Also read: BJP slams Mamata for announcing protests against Centre’s policies on Ram Navami

The shift came to the fore again when hundreds of TMC workers from Muslim-dominated Murshidabad and Maldah joined the Congress on March 20.

The state’s about 30 per cent minority votes have been the TMC’s strong support base ever since it defeated the CPI (M)-led Left Front in 2011.

Moreover, the results of by-elections in the state are often seen as political barometers. The first hint of BJP’s rise in state politics at the cost of the Left Front was seen in 2017 byelections for the Basirhat Dakshin Assembly constituency.

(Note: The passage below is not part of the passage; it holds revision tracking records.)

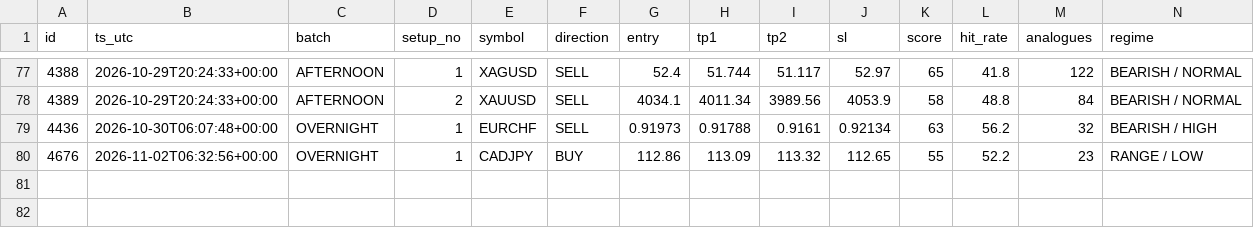
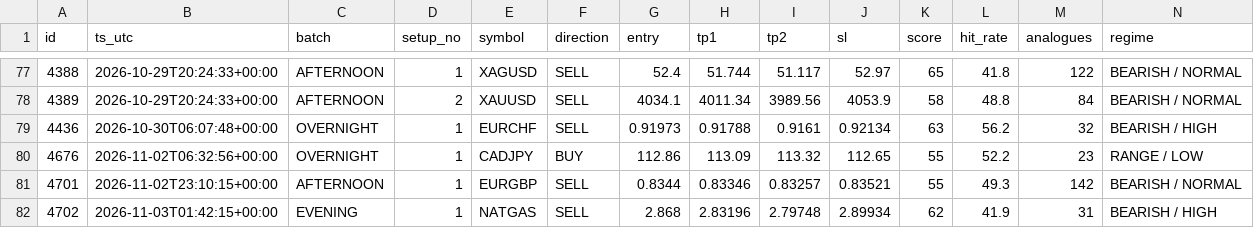
Before and after one commit to jbnikky13/signal-auditor-, a CSV file: data/audit-results.csv, drawn as a sheet; only a part is shown, gaps mark what is left out; rows hold the shown columns only; the diff names each change by its address in the sheet, - before the commit and + after, or states it on an @@ line.

```diff
--- a/data/audit-results.csv
+++ b/data/audit-results.csv
+row 81: 4701 | 2026-11-02T23:10:15+00:00 | AFTERNOON | 1 | EURGBP | SELL | 0.8344 | 0.83346 | 0.83257 | 0.83521 | 55 | 49.3 | 142 | BEARISH / NORMAL
+row 82: 4702 | 2026-11-03T01:42:15+00:00 | EVENING | 1 | NATGAS | SELL | 2.868 | 2.83196 | 2.79748 | 2.89934 | 62 | 41.9 | 31 | BEARISH / HIGH
```
Also changed, not shown: 2 other files.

Also read: BJP trying to make Rahul hero to divert attention from burning issues: Mamata

BJP’s Shamik Bhattacharjee won the seat in the by-election held following the death of CPI (M) MLA Narayan Mukhopadhyay. The rest as they say is history. Due to massive shift of traditional Left votes to BJP, the saffron party pocketed 18 of the state’s 42 Lok Sabha seats in the 2019 parliamentary elections, becoming the major challenger to the TMC.

Again, the TMC’s victory in the three by-polls was the precursor to the party’s spectacular recovery in the 2021 assembly elections.

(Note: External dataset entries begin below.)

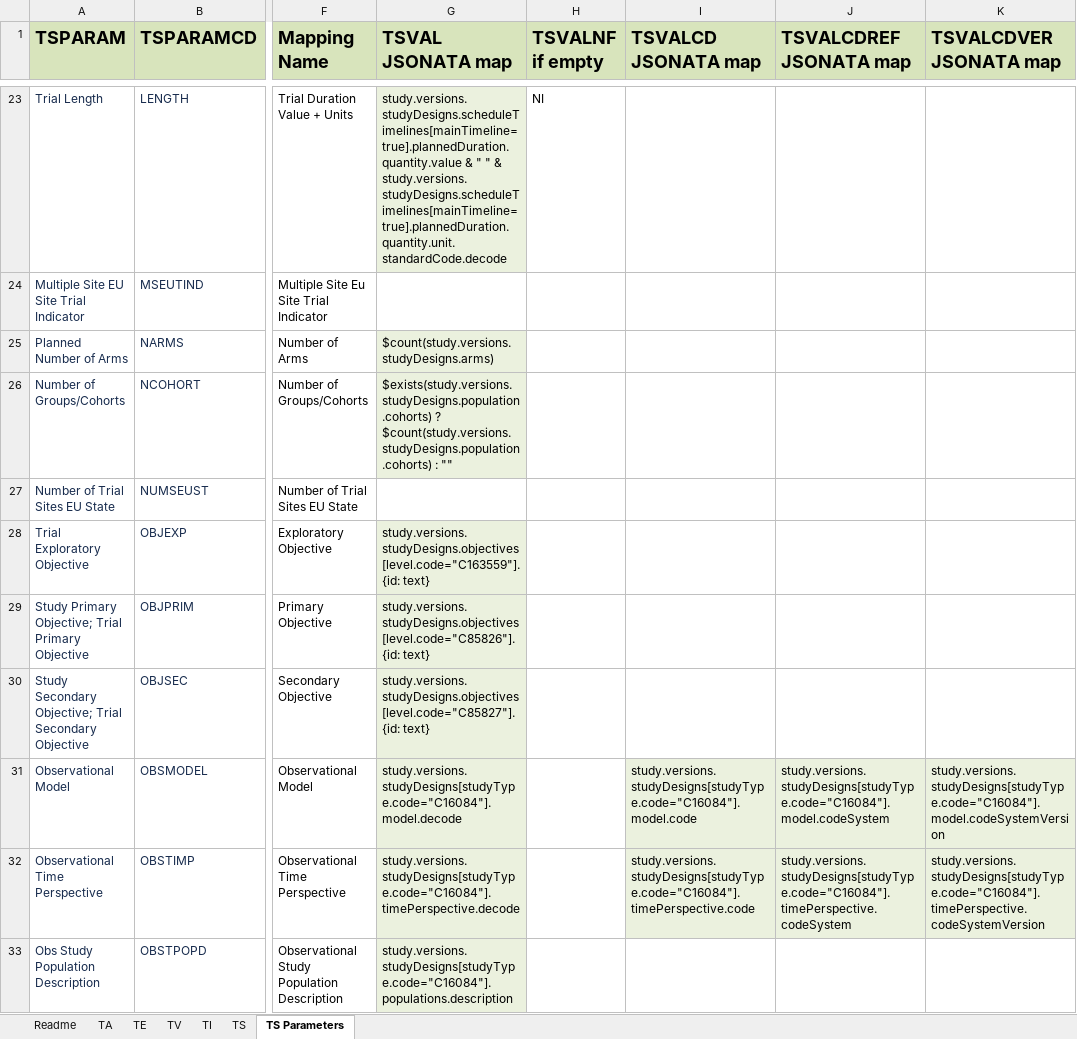
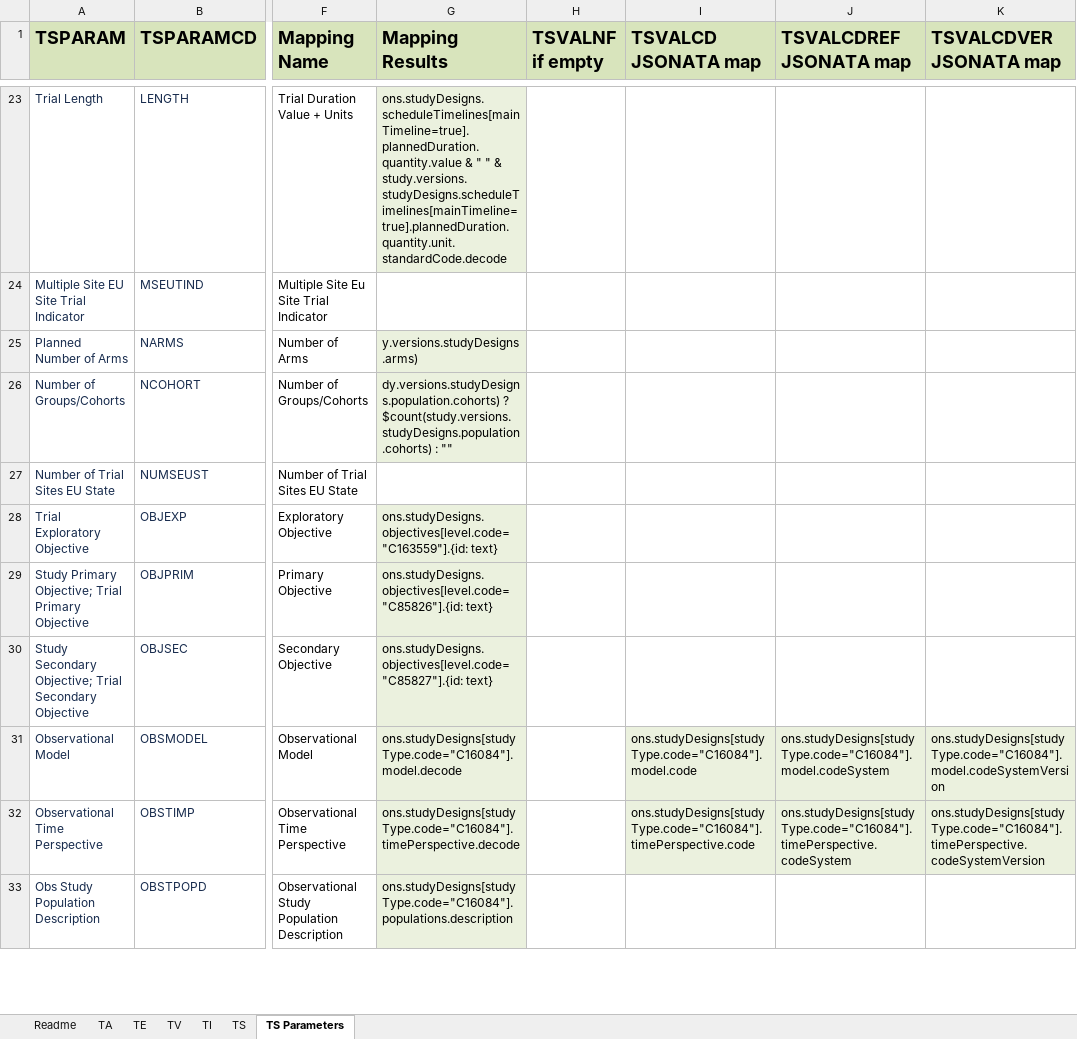
Before and after one commit to ClinLine/USDM_SDTM_mapper, an Excel workbook: TestJson/SDTM_Results.xlsx, sheet TS Parameters, drawn as a sheet; only a part is shown, gaps mark what is left out; values as stored, in another font and other column widths than the file's, no borders; the diff covers the shown part only; the diff names each change by its address in the sheet, - before the commit and + after, or states it on an @@ line.

```diff
--- a/TestJson/SDTM_Results.xlsx (sheet TS Parameters)
+++ b/TestJson/SDTM_Results.xlsx (sheet TS Parameters)
-G1: TSVAL JSONATA map
+G1: Mapping Results
-G23 (Mapping Results): study.versions.studyDesigns.scheduleTimelines[mainTimeline=true].plannedDuration.quantity.value & "…
+G23 (Mapping Results): ons.studyDesigns.scheduleTimelines[mainTimeline=true].plannedDuration.quantity.value & "…
-H23 (TSVALNF if empty): NI
+H23 (TSVALNF if empty): (empty)
-G25 (Mapping Results): $count(study.versions.studyDesigns.arms)
+G25 (Mapping Results): y.versions.studyDesigns.arms)
-G26 (Mapping Results): $exists(study.versions.studyDesigns.population.cohorts) ? $count(study.versions.studyDesigns.population.cohorts)…
+G26 (Mapping Results): dy.versions.studyDesigns.population.cohorts) ? $count(study.versions.studyDesigns.population.cohorts)…
-G28 (Mapping Results): study.versions.studyDesigns.objectives[level.code="C163559"].{id: text}
+G28 (Mapping Results): ons.studyDesigns.objectives[level.code="C163559"].{id: text}
-G29 (Mapping Results): study.versions.studyDesigns.objectives[level.code="C85826"].{id: text}
+G29 (Mapping Results): ons.studyDesigns.objectives[level.code="C85826"].{id: text}
-G30 (Mapping Results): study.versions.studyDesigns.objectives[level.code="C85827"].{id: text}
+G30 (Mapping Results): ons.studyDesigns.objectives[level.code="C85827"].{id: text}
-G31 (Mapping Results): study.versions.studyDesigns[studyType.code="C16084"].model.decode
+G31 (Mapping Results): ons.studyDesigns[studyType.code="C16084"].model.decode
-I31 (TSVALCD JSONATA map): study.versions.studyDesigns[studyType.code="C16084"].model.code
+I31 (TSVALCD JSONATA map): ons.studyDesigns[studyType.code="C16084"].model.code
-J31 (TSVALCDREF JSONATA map): study.versions.studyDesigns[studyType.code="C16084"].model.codeSystem
+J31 (TSVALCDREF JSONATA map): ons.studyDesigns[studyType.code="C16084"].model.codeSystem
-K31 (TSVALCDVER JSONATA map): study.versions.studyDesigns[studyType.code="C16084"].model.codeSystemVersion
+K31 (TSVALCDVER JSONATA map): ons.studyDesigns[studyType.code="C16084"].model.codeSystemVersion
-G32 (Mapping Results): study.versions.studyDesigns[studyType.code="C16084"].timePerspective.decode
+G32 (Mapping Results): ons.studyDesigns[studyType.code="C16084"].timePerspective.decode
-I32 (TSVALCD JSONATA map): study.versions.studyDesigns[studyType.code="C16084"].timePerspective.code
+I32 (TSVALCD JSONATA map): ons.studyDesigns[studyType.code="C16084"].timePerspective.code
-J32 (TSVALCDREF JSONATA map): study.versions.studyDesigns[studyType.code="C16084"].timePerspective.codeSystem
+J32 (TSVALCDREF JSONATA map): ons.studyDesigns[studyType.code="C16084"].timePerspective.codeSystem
-K32 (TSVALCDVER JSONATA map): study.versions.studyDesigns[studyType.code="C16084"].timePerspective.codeSystemVersion
+K32 (TSVALCDVER JSONATA map): ons.studyDesigns[studyType.code="C16084"].timePerspective.codeSystemVersion
-G33 (Mapping Results): study.versions.studyDesigns[studyType.code="C16084"].populations.description
+G33 (Mapping Results): ons.studyDesigns[studyType.code="C16084"].populations.description
```
Also changed, not shown: 83 edited cells elsewhere in this sheet, sheet TS, sheet TI, 4 other files.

Being a seasoned politician Banerjee is quick to realise that Sagardighi by-election results could not be wished away as an isolated defeat.

Also read: TMC launches minority outreach drives, opens old Congress wounds to counter electoral reversal

To turn the tide in her party’s favour, she needed to wrest the initiatives from the opposition, who got an upper hand following the arrests of several TMC leaders over corruption charges.

To make things more difficult for the TMC government, the Centre made corruption an issue to stop funding of welfare schemes to West Bengal. This despite several central ministerial teams, sent to inspect project implementations, failing to trace any major irregularities.

Initially, the state government tried to placate the Centre, agreeing to reinstate names of the central schemes it had changed earlier in a bid to avoid direct confrontation with New Delhi. But it failed to release funds, suspended for more than a year for certain schemes such as MGNREGA.

The beleaguered TMC chief has now decided to retaliate by taking the perception battle to the streets to turn the corruption narratives on its head.

Banerjee often claims she is a street fighter who loves to slug it out on the streets. In the past, she successfully used dharnas as a political tool to outmanoeuvre her opponents and push her narratives.

She re-enacted the role by staging the dharna with her senior party colleagues in front of Dr. BR Ambedkar’s statue on Red Road, Kolkata.

“By staging the sit-in demonstration against what she claims is the indiscriminate attitude of the Centre towards the state, Banerjee is trying to appeal to the Bengali sentiment. The narrative here is to victimise Bengal, the Centre is targeting her and her party,” said senior political commentator and author Amal Sarkar.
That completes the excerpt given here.